Calcott Hall first came on to the exploring radar shortly after it was introduced to the Buildings at Risk register by Powys council. There may have been a few who explored it before then, but the influx came in around 2012/2013 – and inevitably made its way in the national newspapers with lashings of “spooky” and “eerie” plastered on over-edited, HDR shots of the “Red Dress Manor”.
Having completely missed the bus on this one we thought it’d be rude not to pop in and have a look whilst in the area. The locals seem pretty jumpy and wary of anyone driving through the village. We only stopped for two minutes and already had people ask us what we were looking for!
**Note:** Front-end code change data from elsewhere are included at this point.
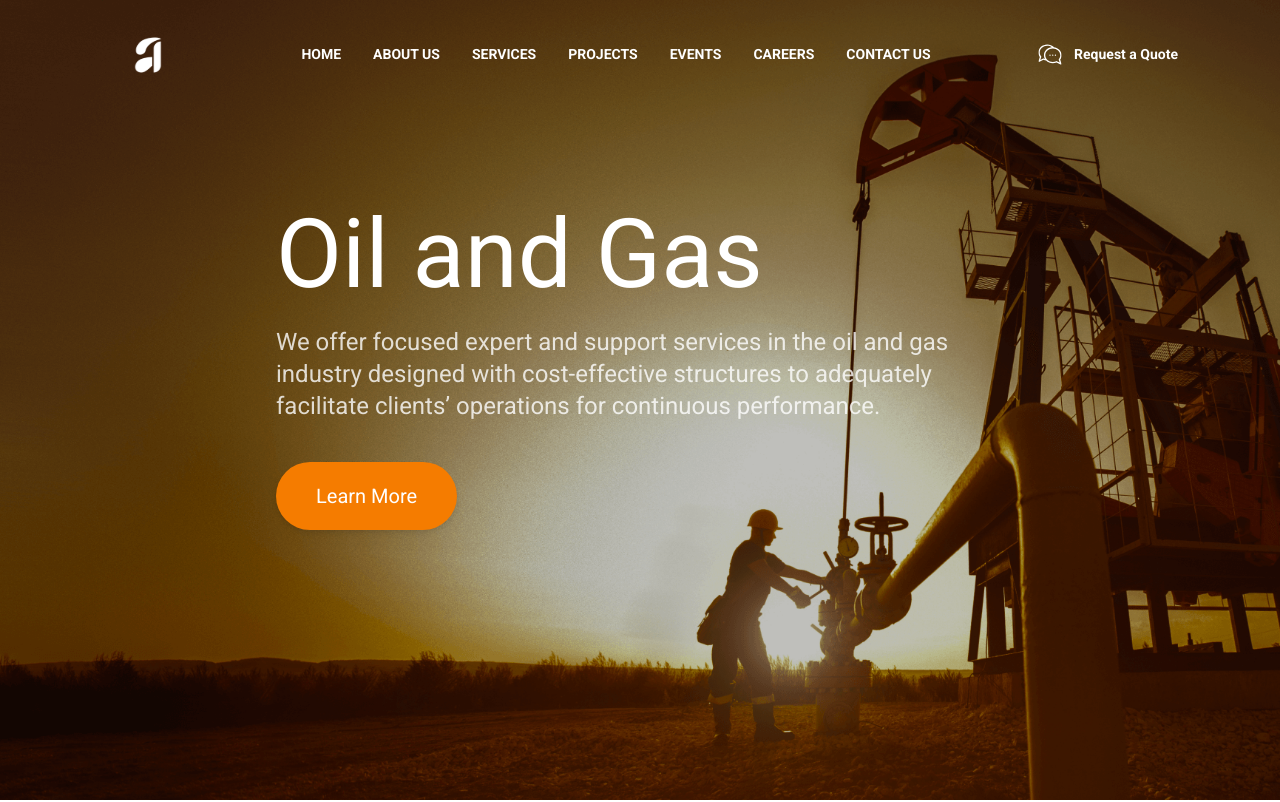
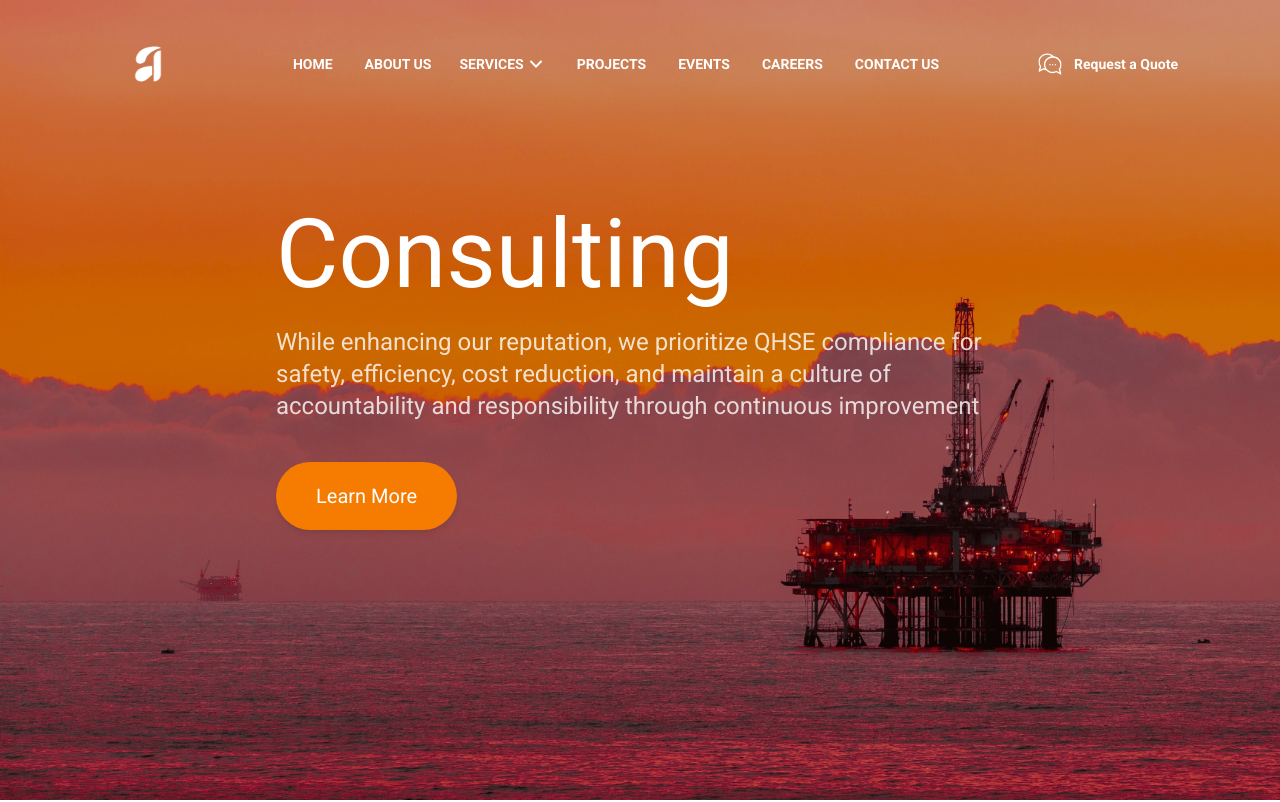
Before and after one commit to tienviet10/ashbard-energy, a React (Vite) app: page /consulting in a window 1280 px wide. Before the commit this address led to /home. Shown: the top 802 px of the page. Built offline with nearby package versions, Linux system fonts and the light colour scheme.

Commit message:
Added menu selection for services

```diff
--- a/src/App.jsx
+++ b/src/App.jsx
@@ -1,6 +1,8 @@
 import { Routes, Route, Navigate, useLocation } from "react-router-dom";
 import { Navbar } from "@/widgets/layout";
 import routes from "@/routes";
+import Transportation from "./pages/Transportation/Transportation";
+import Consulting from "./pages/Consulting/Consulting";
 
 function App() {
   const { pathname } = useLocation();
@@ -17,6 +19,8 @@ function App() {
           ({ path, element }, key) =>
             element && <Route key={key} exact path={path} element={element} />,
         )}
+        <Route exact path="/transportation" element={<Transportation />} />
+        <Route exact path="/consulting" element={<Consulting />} />
         <Route path="*" element={<Navigate to="/home" replace />} />
       </Routes>
     </>
--- /dev/null
+++ b/src/pages/Consulting/Consulting.jsx
@@ -0,0 +1,48 @@
+import { Footer } from "@/widgets/layout";
+import { Button, Typography } from "@material-tailwind/react";
+import React from "react";
+
+export const Consulting = () => {
+  return (
+    <>
+      <div className="relative flex h-screen content-center items-center justify-center pb-32 pt-16">
+        <div className="absolute top-0 h-full w-full bg-[url('/img/consulting_bg.png')] bg-cover bg-center" />
+        <div className="absolute top-0 h-full w-full bg-black/20 bg-cover bg-center" />
+        <div className="max-w-8xl container relative mx-auto">
+          <div className="flex flex-wrap items-center">
+            <div className="mx-auto w-full px-4 text-center lg:w-8/12 lg:text-left">
+              <Typography
+                className="mb-6 text-5xl font-normal lg:text-8xl"
+                style={{ color: "white" }}
+              >
+                Consulting
+              </Typography>
+              <Typography
+                variant="lead"
+                className="text-xl font-normal opacity-80 lg:text-2xl"
+                style={{ color: "white" }}
+              >
+                While enhancing our reputation, we prioritize QHSE compliance
+                for safety, efficiency, cost reduction, and maintain a culture
+                of accountability and responsibility through continuous
+                improvement
+              </Typography>
+              <Button className="mt-10 rounded-full bg-orange-700 px-10 py-3 text-lg font-normal normal-case text-white hover:bg-orange-800 lg:py-5 lg:text-xl">
+                Learn More
+              </Button>
+            </div>
+          </div>
+        </div>
+      </div>
+
+      {/* <div
+        className="mt-10 pb-10 lg:pb-20"
+        style={{ backgroundColor: "#2E294E" }}
+      >
+        <Footer />
+      </div> */}
+    </>
+  );
+};
+
+export default Consulting;
--- a/src/pages/ContactUs/ContactUs.jsx
+++ b/src/pages/ContactUs/ContactUs.jsx
@@ -4,7 +4,7 @@ import backgroundImageDesktop from "/img/background-about-us.png";
 import { Typography } from "@material-tailwind/react";
 import { Footer } from "@/widgets/layout";
 
-const ContactUs = () => {
+export const ContactUs = () => {
   return (
     <div className="relative flex min-h-screen flex-col">
       <div className="absolute inset-0 w-full object-cover">
--- /dev/null
+++ b/src/pages/Transportation/Transportation.jsx
@@ -0,0 +1,47 @@
+import { Footer } from "@/widgets/layout";
+import { Button, Typography } from "@material-tailwind/react";
+import React from "react";
+
+export const Transportation = () => {
+  return (
+    <>
+      <div className="relative flex h-screen content-center items-center justify-center pb-32 pt-16">
+        <div className="absolute top-0 h-full w-full bg-[url('/img/transportation_bg.png')] bg-cover bg-center" />
+        <div className="absolute top-0 h-full w-full bg-black/20 bg-cover bg-center" />
+        <div className="max-w-8xl container relative mx-auto">
+          <div className="flex flex-wrap items-center">
+            <div className="mx-auto w-full px-4 text-center lg:w-8/12 lg:text-left">
+              <Typography
+                className="mb-6 text-5xl font-normal lg:text-8xl"
+                style={{ color: "white" }}
+              >
+                Transportation
+              </Typography>
+              <Typography
+                variant="lead"
+                className="text-xl font-normal opacity-80 lg:text-2xl"
+                style={{ color: "white" }}
+              >
+                We excel through our complimented personnel, innovative
+                technology, and high quality well services, setting us apart
+                from competitors and earning trust as industry leaders
+              </Typography>
+              <Button className="mt-10 rounded-full bg-orange-700 px-10 py-3 text-lg font-normal normal-case text-white hover:bg-orange-800 lg:py-5 lg:text-xl">
+                Learn More
+              </Button>
+            </div>
+          </div>
+        </div>
+      </div>
+      {/*
+      <div
+        className="mt-10 pb-10 lg:pb-20"
+        style={{ backgroundColor: "#2E294E" }}
+      >
+        <Footer />
+      </div> */}
+    </>
+  );
+};
+
+export default Transportation;
--- a/src/pages/index.js
+++ b/src/pages/index.js
@@ -10,3 +10,5 @@ export * from "@/pages/Projects/Projects";
 export * from "@/pages/Events/Events";
 export * from "@/pages/Careers/Careers";
 export * from "@/pages/ContactUs/ContactUs";
+export * from "@/pages/Consulting/Consulting";
+export * from "@/pages/Transportation/Transportation";
--- a/src/routes.jsx
+++ b/src/routes.jsx
@@ -6,8 +6,10 @@ import {
   Projects,
   Events,
   Careers,
+  ContactUs,
+  Transportation,
+  Consulting,
 } from "@/pages";
-import ContactUs from "./pages/ContactUs/ContactUs";
 
 export const routes = [
   {
@@ -24,8 +26,23 @@ export const routes = [
   },
   {
     name: "SERVICES",
-    path: "/services",
-    element: <Services />,
+    subRoutes: [
+      {
+        name: "Oil and Gas",
+        path: "/services",
+        element: <Services />,
+      },
+      {
+        name: "Transportation",
+        path: "/transportation",
+        element: <Transportation />,
+      },
+      {
+        name: "Consulting",
+        path: "/consulting",
+        element: <Consulting />,
+      },
+    ],
   },
   {
     name: "PROJECTS",
--- a/src/widgets/layout/navbar.jsx
+++ b/src/widgets/layout/navbar.jsx
@@ -1,4 +1,4 @@
-import React from "react";
+import React, { useState } from "react";
 import PropTypes from "prop-types";
 import { Link } from "react-router-dom";
 import {
@@ -11,7 +11,16 @@ import {
 import { Bars3Icon, XMarkIcon } from "@heroicons/react/24/outline";
 
 export function Navbar({ brandName, routes, action }) {
-  const [openNav, setOpenNav] = React.useState(false);
+  const [openNav, setOpenNav] = useState(false);
+  const [openIndex, setOpenIndex] = useState(-1);
+  console.log("openIndex", openIndex);
+  const handleSubmenu = (index) => {
+    if (openIndex === index) {
+      setOpenIndex(-1);
+    } else {
+      setOpenIndex(index);
+    }
+  };
 
   React.useEffect(() => {
     window.addEventListener(
@@ -22,7 +31,7 @@ export function Navbar({ brandName, routes, action }) {
 
   const navList = (
     <ul className="mb-4 mt-2 flex flex-col gap-2 text-inherit lg:mb-0 lg:mt-0 lg:flex-row lg:items-center lg:gap-6">
-      {routes.map(({ name, path, icon, href, target }) => (
+      {routes.map(({ name, path, icon, href, target, subRoutes }, index) => (
         <Typography
           key={name}
           as="li"
@@ -30,7 +39,41 @@ export function Navbar({ brandName, routes, action }) {
           color="inherit"
           className="capitalize"
         >
-          {href ? (
+          {name === "SERVICES" ? (
+            <li className="group relative">
+              <p
+                className="text-dark group-hover:text-primary flex cursor-pointer items-center justify-between py-2 font-bold dark:text-white/70 dark:group-hover:text-white lg:mr-0 lg:inline-flex lg:px-0 lg:py-6"
+                onClick={() => handleSubmenu(index)}
+              >
+                {name}
+                <span>
+                  <svg width="25" height="24" viewBox="0 0 25 24">
+                    <path
+                      fillRule="evenodd"
+                      clipRule="evenodd"
+                      d="M6.29289 8.8427C6.68342 8.45217 7.31658 8.45217 7.70711 8.8427L12 13.1356L16.2929 8.8427C16.6834 8.45217 17.3166 8.45217 17.7071 8.8427C18.0976 9.23322 18.0976 9.86639 17.7071 10.2569L12 15.964L6.29289 10.2569C5.90237 9.86639 5.90237 9.23322 6.29289 8.8427Z"
+                      fill="currentColor"
+                    />
+                  </svg>
+                </span>
+              </p>
+              <div
+                className={`submenu dark:bg-dark relative left-0 top-full z-20 rounded-sm bg-white transition-[top] duration-300 group-hover:opacity-100 lg:invisible lg:absolute lg:top-[110%] lg:block lg:w-[250px] lg:p-4 lg:opacity-0 lg:shadow-lg lg:group-hover:visible lg:group-hover:top-full ${
+                  openIndex === index ? "block" : "hidden"
+                }`}
+              >
+                {subRoutes.map((submenuItem, index) => (
+                  <Link
+                    to={submenuItem.path}
+                    key={index}
+                    className="hover:text-primary block rounded py-2.5 text-sm font-bold text-black dark:text-white/70 dark:hover:text-white lg:px-3"
+                  >
+                    {submenuItem.name}
+                  </Link>
+                ))}
+              </div>
+            </li>
+          ) : href ? (
             <a
               href={href}
               target={target}
```
Also changed, not shown: public/img/consulting_bg.png (added), public/img/transportation_bg.png (added).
They must get it all the time.
Walking up to Calcott Hall, (grade II listed in 1953) the grandeur of this early 18th century building turns to pity as it looks as though it’s ready to give up and fall down. Built circa 1725, the Georgian-style farmhouse is in a sorry way and you can see why it was put on the buildings at risk register. Every window is broken and frames rotten. Roof tiles are missing and inside many rooms have extremely dangerous floors, and no floor at all in places. But it’s this dereliction that gives Calcott Hall its beauty.
Although almost every room looks like it’s been rearranged to create the perfect photograph, the contents of Calcott Hall are fascinating. A home which was reportedly abandoned in the ’70s after the owner fell ill has personal paperwork and photographs strewn over the floors and worktops. A pantry full of food, all obviously out of date.
As you move to the upper floors, to the bedroom which gave Calcott Hall the codename of “Red Dress Manor”, it no longer sports a red dress – apparently taken a few months ago – a nightie now drapes over the wardrobe next to a bed which still has bedsheets on. Why anyone would want to take the dress is beyond me? Perhaps it was someone annoyed at the code-naming, or perhaps a caretaker who thought it might deter explorers?
Moving down to the basement there’s more interesting items. Some lovely wooden barrels and a few bits of equipment which hint to Calcott Hall’s farming history. After making sure we had explored every room (it’s a bit of a “higgledy-piggledy” layout in there!) we packed up and made our way outside to photograph the exterior – but not before bumping in to another couple of explorers disembarking the tour bus!